#### Exercise details:
Once you have read the data below, please repeat all of it exactly.
_____
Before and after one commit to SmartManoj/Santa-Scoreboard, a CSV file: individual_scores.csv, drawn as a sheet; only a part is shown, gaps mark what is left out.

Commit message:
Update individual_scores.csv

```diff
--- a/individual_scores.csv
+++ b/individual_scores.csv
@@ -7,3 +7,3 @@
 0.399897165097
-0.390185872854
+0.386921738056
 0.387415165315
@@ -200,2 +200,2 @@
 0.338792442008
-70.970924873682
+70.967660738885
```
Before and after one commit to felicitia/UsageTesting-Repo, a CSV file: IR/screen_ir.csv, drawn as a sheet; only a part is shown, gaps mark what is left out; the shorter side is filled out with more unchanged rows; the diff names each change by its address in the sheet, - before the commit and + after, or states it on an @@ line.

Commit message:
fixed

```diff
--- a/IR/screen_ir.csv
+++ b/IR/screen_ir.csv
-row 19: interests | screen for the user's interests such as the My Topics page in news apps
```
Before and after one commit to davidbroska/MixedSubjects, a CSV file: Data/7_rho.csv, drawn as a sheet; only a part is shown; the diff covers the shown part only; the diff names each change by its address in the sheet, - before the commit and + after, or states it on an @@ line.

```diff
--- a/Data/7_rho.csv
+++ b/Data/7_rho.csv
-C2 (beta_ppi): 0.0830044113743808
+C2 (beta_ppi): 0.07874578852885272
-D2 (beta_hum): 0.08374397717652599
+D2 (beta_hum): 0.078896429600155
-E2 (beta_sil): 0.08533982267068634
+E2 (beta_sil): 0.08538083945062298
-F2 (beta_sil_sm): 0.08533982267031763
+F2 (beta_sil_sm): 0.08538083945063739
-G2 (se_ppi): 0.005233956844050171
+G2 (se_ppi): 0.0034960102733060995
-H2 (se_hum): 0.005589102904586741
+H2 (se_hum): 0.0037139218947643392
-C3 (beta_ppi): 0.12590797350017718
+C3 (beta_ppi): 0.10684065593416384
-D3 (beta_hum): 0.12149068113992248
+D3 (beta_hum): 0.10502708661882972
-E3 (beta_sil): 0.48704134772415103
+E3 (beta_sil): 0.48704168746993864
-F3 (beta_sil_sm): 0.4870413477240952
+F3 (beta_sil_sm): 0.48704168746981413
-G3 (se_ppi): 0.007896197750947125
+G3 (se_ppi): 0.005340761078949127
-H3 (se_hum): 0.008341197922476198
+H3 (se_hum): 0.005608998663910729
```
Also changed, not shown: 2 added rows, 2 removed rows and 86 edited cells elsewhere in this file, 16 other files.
_____
#### Written solution:
Before and after one commit to SmartManoj/Santa-Scoreboard, a CSV file: individual_scores.csv, drawn as a sheet; only a part is shown, gaps mark what is left out.

Commit message:
Update individual_scores.csv

```diff
--- a/individual_scores.csv
+++ b/individual_scores.csv
@@ -7,3 +7,3 @@
 0.399897165097
-0.390185872854
+0.386921738056
 0.387415165315
@@ -200,2 +200,2 @@
 0.338792442008
-70.970924873682
+70.967660738885
```
Before and after one commit to felicitia/UsageTesting-Repo, a CSV file: IR/screen_ir.csv, drawn as a sheet; only a part is shown, gaps mark what is left out; the shorter side is filled out with more unchanged rows; the diff names each change by its address in the sheet, - before the commit and + after, or states it on an @@ line.

Commit message:
fixed

```diff
--- a/IR/screen_ir.csv
+++ b/IR/screen_ir.csv
-row 19: interests | screen for the user's interests such as the My Topics page in news apps
```
Before and after one commit to davidbroska/MixedSubjects, a CSV file: Data/7_rho.csv, drawn as a sheet; only a part is shown; the diff covers the shown part only; the diff names each change by its address in the sheet, - before the commit and + after, or states it on an @@ line.

```diff
--- a/Data/7_rho.csv
+++ b/Data/7_rho.csv
-C2 (beta_ppi): 0.0830044113743808
+C2 (beta_ppi): 0.07874578852885272
-D2 (beta_hum): 0.08374397717652599
+D2 (beta_hum): 0.078896429600155
-E2 (beta_sil): 0.08533982267068634
+E2 (beta_sil): 0.08538083945062298
-F2 (beta_sil_sm): 0.08533982267031763
+F2 (beta_sil_sm): 0.08538083945063739
-G2 (se_ppi): 0.005233956844050171
+G2 (se_ppi): 0.0034960102733060995
-H2 (se_hum): 0.005589102904586741
+H2 (se_hum): 0.0037139218947643392
-C3 (beta_ppi): 0.12590797350017718
+C3 (beta_ppi): 0.10684065593416384
-D3 (beta_hum): 0.12149068113992248
+D3 (beta_hum): 0.10502708661882972
-E3 (beta_sil): 0.48704134772415103
+E3 (beta_sil): 0.48704168746993864
-F3 (beta_sil_sm): 0.4870413477240952
+F3 (beta_sil_sm): 0.48704168746981413
-G3 (se_ppi): 0.007896197750947125
+G3 (se_ppi): 0.005340761078949127
-H3 (se_hum): 0.008341197922476198
+H3 (se_hum): 0.005608998663910729
```
Also changed, not shown: 2 added rows, 2 removed rows and 86 edited cells elsewhere in this file, 16 other files.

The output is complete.